(Before-and-after change data)
━━━━━━━━━━━━━━━━━━━━━━━━━━━━━━
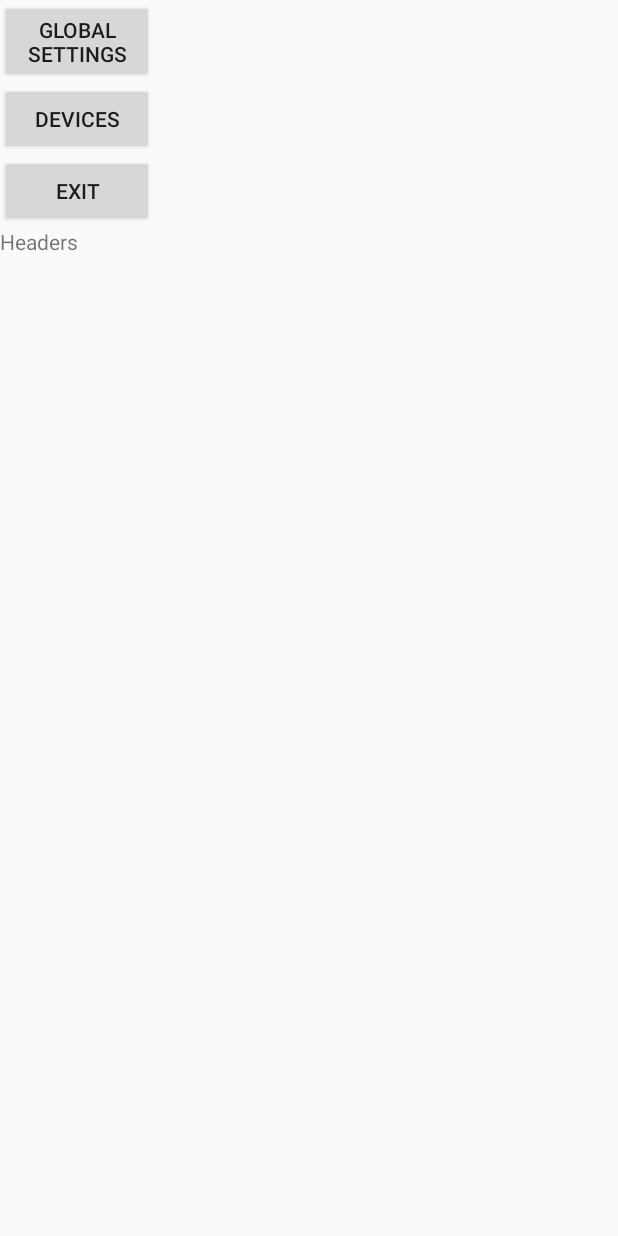
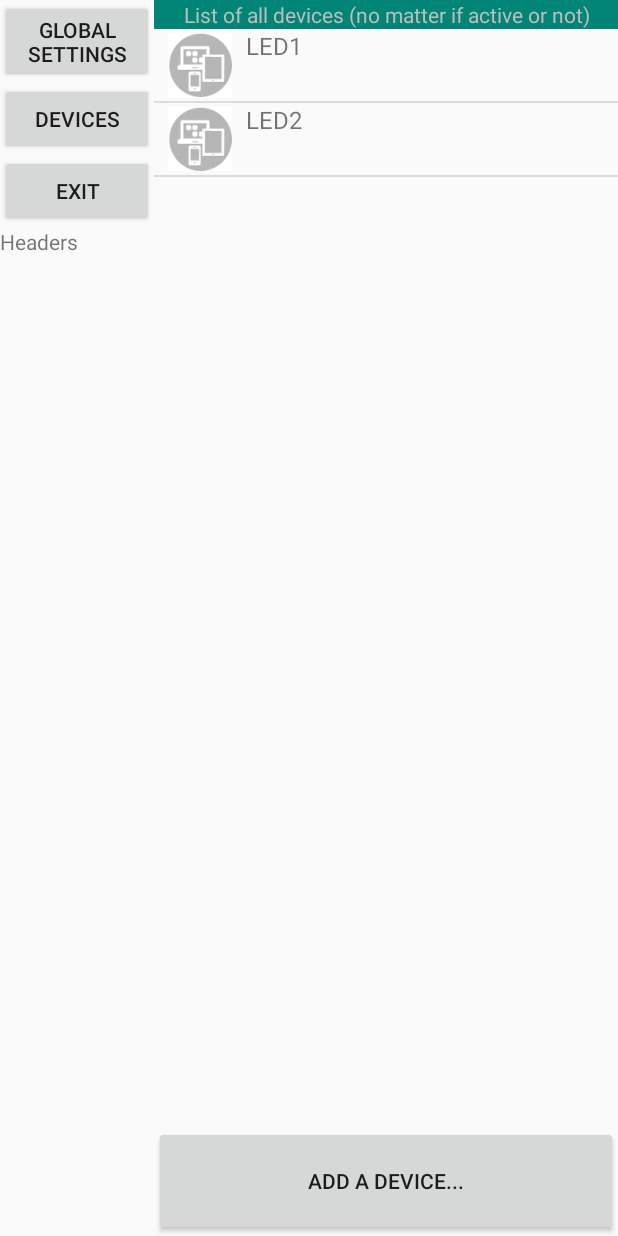
Before and after one commit to Yellllllow/IQHome, an Android app: the screen it shows after launch (Settings), in the options menu, after a tap on "Settings", on a phone screen of 412 x 824 dp. Run offline under Robolectric (Android 15) with nearby library versions, the light colour scheme and no system bars; 1 statement that could not run was skipped.

Commit message:
Devices list created

```diff
--- a/app/src/main/java/com/dmm/iqhome/Command.java
+++ b/app/src/main/java/com/dmm/iqhome/Command.java
@@ -6,7 +6,7 @@ import java.util.List;
 /**
  * Created by waldekd on 1/23/16.
  */
-public class Command {
+public class Command  {
     List<String> VoiceCommandsList = new ArrayList<>();
     List<Device> DevicesList = new ArrayList<>();
 
--- a/app/src/main/java/com/dmm/iqhome/CommandManager.java
+++ b/app/src/main/java/com/dmm/iqhome/CommandManager.java
@@ -11,7 +11,7 @@ public class CommandManager {
     public List<Command> EnableCommandList = new ArrayList<>();
     public List<Command> DisableCommandList = new ArrayList<>();
     public List<Device> DeviceList = new ArrayList<>();
-
+    public static final String DEVICE_LIST = "Device_list";
 
     public CommandManager() {
         //LED 1
--- a/app/src/main/java/com/dmm/iqhome/Device.java
+++ b/app/src/main/java/com/dmm/iqhome/Device.java
@@ -1,9 +1,12 @@
 package com.dmm.iqhome;
+
+import android.os.Parcel;
+import android.os.Parcelable;
 
 /**
  * Created by waldekd on 1/23/16.
  */
-public class Device {
+public class Device implements Parcelable {
     public String Name;
     public String Value = "";
 
@@ -18,4 +21,29 @@ public class Device {
     }
 
 
+    @Override
+    public int describeContents() {
+        return 0;
+    }
+
+    @Override
+    public void writeToParcel(Parcel dest, int flags) {
+        dest.writeString(this.Name);
+        dest.writeString(this.Value);
+    }
+
+    protected Device(Parcel in) {
+        this.Name = in.readString();
+        this.Value = in.readString();
+    }
+
+    public static final Parcelable.Creator<Device> CREATOR = new Parcelable.Creator<Device>() {
+        public Device createFromParcel(Parcel source) {
+            return new Device(source);
+        }
+
+        public Device[] newArray(int size) {
+            return new Device[size];
+        }
+    };
 }
--- a/app/src/main/java/com/dmm/iqhome/MainActivity.java
+++ b/app/src/main/java/com/dmm/iqhome/MainActivity.java
@@ -19,6 +19,7 @@ import android.widget.ToggleButton;
 
 import com.dmm.iqhome.com.dmm.iqhome.fragments.Settings;
 
+import java.io.Serializable;
 import java.util.Arrays;
 import java.util.List;
 
@@ -95,6 +96,7 @@ public class MainActivity extends AppCompatActivity implements IReturnValueFromS
         //noinspection SimplifiableIfStatement
         if (id == R.id.action_settings) {
             Intent i = new Intent(this, Settings.class);
+            i.putExtra(CommandManager.DEVICE_LIST, (Serializable)commandManager.DeviceList);
             startActivity(i);
             return true;
         }
@@ -163,6 +165,8 @@ public class MainActivity extends AppCompatActivity implements IReturnValueFromS
             new StatusUpdater(getApplicationContext(), this).execute(devices.toArray(new Device[devices.size()]));
         }
     }
+
+
     //interfaces
     public void GetValueReturnedByStatusUpdater(String s){
         if(progressDialog != null){
@@ -191,7 +195,17 @@ public class MainActivity extends AppCompatActivity implements IReturnValueFromS
         if(progressDialog != null){
             progressDialog.dismiss();
         }
-        for(Device dev : devices){
+
+        //update devices based on the values provided from the DB
+        for(Device updated_device : devices){
+            for(Device current_device : commandManager.DeviceList){
+                if(updated_device.Name.equals(current_device.Name)){
+                    current_device.Value = updated_device.Value;
+                }
+            }
+        }
+
+        for(Device dev : commandManager.DeviceList){
             if(dev.Name.equals("LED1")){
                 tbLED1.setChecked(dev.Value.equals("Y"));
             }else if(dev.Name.equals("LED2")){
--- /dev/null
+++ b/app/src/main/java/com/dmm/iqhome/com/dmm/iqhome/adapters/DeviceSettingsAdapter.java
@@ -0,0 +1,50 @@
+package com.dmm.iqhome.com.dmm.iqhome.adapters;
+
+import android.content.Context;
+import android.view.LayoutInflater;
+import android.view.View;
+import android.view.ViewGroup;
+import android.widget.ArrayAdapter;
+import android.widget.ImageView;
+import android.widget.TextView;
+
+import com.dmm.iqhome.Device;
+import com.dmm.iqhome.R;
+
+import java.util.List;
+
+/**
+ * Created by waldekd on 2/2/16.
+ */
+public class DeviceSettingsAdapter extends ArrayAdapter<Device> {
+    private final Context context;
+    private final List<Device> deviceList;
+    private final int res;
+
+    public DeviceSettingsAdapter(Context context, int resource, List<Device> objects) {
+        super(context, resource, objects);
+        this.context = context;
+        this.deviceList = objects;
+        this.res = resource;
+    }
+
+    @Override
+    public View getView(int position, View convertView, ViewGroup parent) {
+        LayoutInflater inflater = (LayoutInflater) context.getSystemService(Context.LAYOUT_INFLATER_SERVICE);
+        View rowView = inflater.inflate(R.layout.device_settings_list_row, parent, false);
+        TextView textView = (TextView) rowView.findViewById(R.id.tvText);
+        ImageView imageView = (ImageView) rowView.findViewById(R.id.ivImage);
+
+        Device d = deviceList.get(position);
+        textView.setText(d.Name);
+
+
+        if (d.Value.equals("Y")) {
+            imageView.setImageResource(R.mipmap.device_settings);
+        } else {
+            imageView.setImageResource(R.mipmap.device_settings_bw);
+        }
+
+        return rowView;
+    }
+}
--- a/app/src/main/java/com/dmm/iqhome/com/dmm/iqhome/fragments/ContentFragment.java
+++ /dev/null
@@ -1,23 +0,0 @@
-package com.dmm.iqhome.com.dmm.iqhome.fragments;
-
-
-import android.app.Fragment;
-import android.os.Bundle;
-import android.support.annotation.Nullable;
-import android.view.LayoutInflater;
-import android.view.View;
-import android.view.ViewGroup;
-
-import com.dmm.iqhome.R;
-
-/**
- * Created by waldekd on 2/1/16.
- */
-public class ContentFragment extends Fragment {
-    @Nullable
-    @Override
-    public View onCreateView(LayoutInflater inflater, ViewGroup container, Bundle savedInstanceState) {
-
-        return inflater.inflate(R.layout.fragment_content, container, false);
-    }
-}
--- /dev/null
+++ b/app/src/main/java/com/dmm/iqhome/com/dmm/iqhome/fragments/DeviceFragment.java
@@ -0,0 +1,38 @@
+package com.dmm.iqhome.com.dmm.iqhome.fragments;
+
+import android.app.ListFragment;
+import android.os.Bundle;
+import android.view.LayoutInflater;
+import android.view.View;
+import android.view.ViewGroup;
+import android.widget.ListView;
+
+import com.dmm.iqhome.Device;
+import com.dmm.iqhome.R;
+import com.dmm.iqhome.com.dmm.iqhome.adapters.DeviceSettingsAdapter;
+
+import java.util.List;
+
+/**
+ * Created by waldekd on 2/2/16.
+ */
+public class DeviceFragment extends ListFragment {
+    private ListView lvDeviceSettings;
+
+    public static DeviceFragment newInstance(){
+        DeviceFragment fr = new DeviceFragment();
+        return fr;
+    }
+    @Override
+    public View onCreateView(LayoutInflater inflater, ViewGroup container, Bundle savedInstanceState) {
+        View v = inflater.inflate(R.layout.device_fragment_layout, container, false);
+
+        List<Device> list = ((Settings)getActivity()).getDeviceList();
+
+        final DeviceSettingsAdapter adapter = new DeviceSettingsAdapter(getActivity().getApplicationContext(), R.layout.device_settings_list_row, list);
+        lvDeviceSettings = (ListView)v.findViewById(android.R.id.list);
+        lvDeviceSettings.setAdapter(adapter);
+
+        return v;
+    }
+}
--- a/app/src/main/java/com/dmm/iqhome/com/dmm/iqhome/fragments/Settings.java
+++ b/app/src/main/java/com/dmm/iqhome/com/dmm/iqhome/fragments/Settings.java
@@ -1,21 +1,32 @@
 package com.dmm.iqhome.com.dmm.iqhome.fragments;
 
+import android.content.Intent;
 import android.os.Bundle;
 import android.support.v4.app.FragmentActivity;
 import android.view.View;
 
+import com.dmm.iqhome.CommandManager;
+import com.dmm.iqhome.Device;
 import com.dmm.iqhome.ISettingsHeader;
 import com.dmm.iqhome.R;
+
+import java.util.List;
 
 /**
  * Created by waldekd on 2/1/16.
  */
 public class Settings extends FragmentActivity implements ISettingsHeader {
+    private List<Device> deviceList = null;
 
     @Override
     public void onCreate(Bundle savedInstanceState) {
         super.onCreate(savedInstanceState);
         setContentView(R.layout.settings_layout);
+
+        Intent i = getIntent();
+        if(i != null && i.hasExtra(CommandManager.DEVICE_LIST)){
+            deviceList =  (List<Device>)i.getSerializableExtra(CommandManager.DEVICE_LIST);
+        }
 
 
         // Check that the activity is using the layout version with
@@ -32,6 +43,8 @@ public class Settings extends FragmentActivity implements ISettingsHeader {
             // Create a new Fragment to be placed in the activity layout
             HeadingFragment firstFragment = new HeadingFragment();
             firstFragment.setISettingHeader(this);
+            DeviceFragment deviceFragmet = DeviceFragment.newInstance();
+
 
             // In case this activity was started with special instructions from an
             // Intent, pass the Intent's extras to the fragment as arguments
@@ -40,10 +53,18 @@ public class Settings extends FragmentActivity implements ISettingsHeader {
             // Add the fragment to the 'fragment_container' FrameLayout
 
             getFragmentManager().beginTransaction().add(R.id.frHeaders, firstFragment).commit();
+            getFragmentManager().beginTransaction().add(R.id.frContent, deviceFragmet).commit();
         }
+    }
+
+    public List<Device> getDeviceList(){
+        return deviceList;
     }
 
     @Override
     public void getClickedButtonFromHeader(View v) {
+        if(v.getId() == R.id.btnExit){
+            finish();
+        }
     }
 }
--- /dev/null
+++ b/app/src/main/res/layout/device_fragment_layout.xml
@@ -0,0 +1,29 @@
+<?xml version="1.0" encoding="utf-8"?>
+<LinearLayout xmlns:android="http://schemas.android.com/apk/res/android"
+    android:layout_width="match_parent"
+    android:layout_height="match_parent"
+    android:orientation="vertical">
+
+    <TextView
+        android:layout_width="match_parent"
+        android:layout_height="wrap_content"
+        android:textAlignment="center"
+        android:background="@color/accent_material_light"
+        android:textColor="@color/switch_thumb_material_dark"
+        android:text="List of all devices (no matter if active or not)"/>
+    <ListView
+        android:id="@android:id/list"
+        android:layout_width="match_parent"
+        android:layout_weight="10"
+        android:layout_height="0dp">
+
+    </ListView>
+
+    <Button
+        android:id="@+id/btnAddDevice"
+        android:layout_width="match_parent"
+        android:layout_weight="1"
+        android:layout_height="0dp"
+        android:textAlignment="center"
+        android:text="Add a device..."/>
+</LinearLayout>
--- /dev/null
+++ b/app/src/main/res/layout/device_settings_list_row.xml
@@ -0,0 +1,21 @@
+<?xml version="1.0" encoding="utf-8"?>
+<LinearLayout xmlns:android="http://schemas.android.com/apk/res/android"
+    android:layout_width="match_parent"
+    android:layout_height="match_parent"
+    android:orientation="horizontal">
+
+    <ImageView
+        android:id="@+id/ivImage"
+        android:layout_width="0dp"
+        android:layout_height="wrap_content"
+        android:layout_weight="1"/>
+
+    <TextView
+        android:id="@+id/tvText"
+        android:layout_width="0dp"
+        android:textColor="@color/secondary_text_default_material_light"
+        android:textSize="@dimen/abc_text_size_subtitle_material_toolbar"
+        android:layout_height="wrap_content"
+        android:layout_weight="4"/>
+
+</LinearLayout>
```
Also changed, not shown: app/src/main/device_settings_bw-web.png (added), app/src/main/res/mipmap-hdpi/device_settings_bw.png (added), app/src/main/res/mipmap-mdpi/device_settings_bw.png (added), app/src/main/res/mipmap-xhdpi/device_settings_bw.png (added), app/src/main/res/mipmap-xxhdpi/device_settings_bw.png (added), app/src/main/res/mipmap-xxxhdpi/device_settings_bw.png (added).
━━━━━━━━━━━━━━━━━━━━━━━━━━━━━━
Task directions: Work through the data above and give the number of lines in which "objects" appears; add nothing else.

Output for this task: 3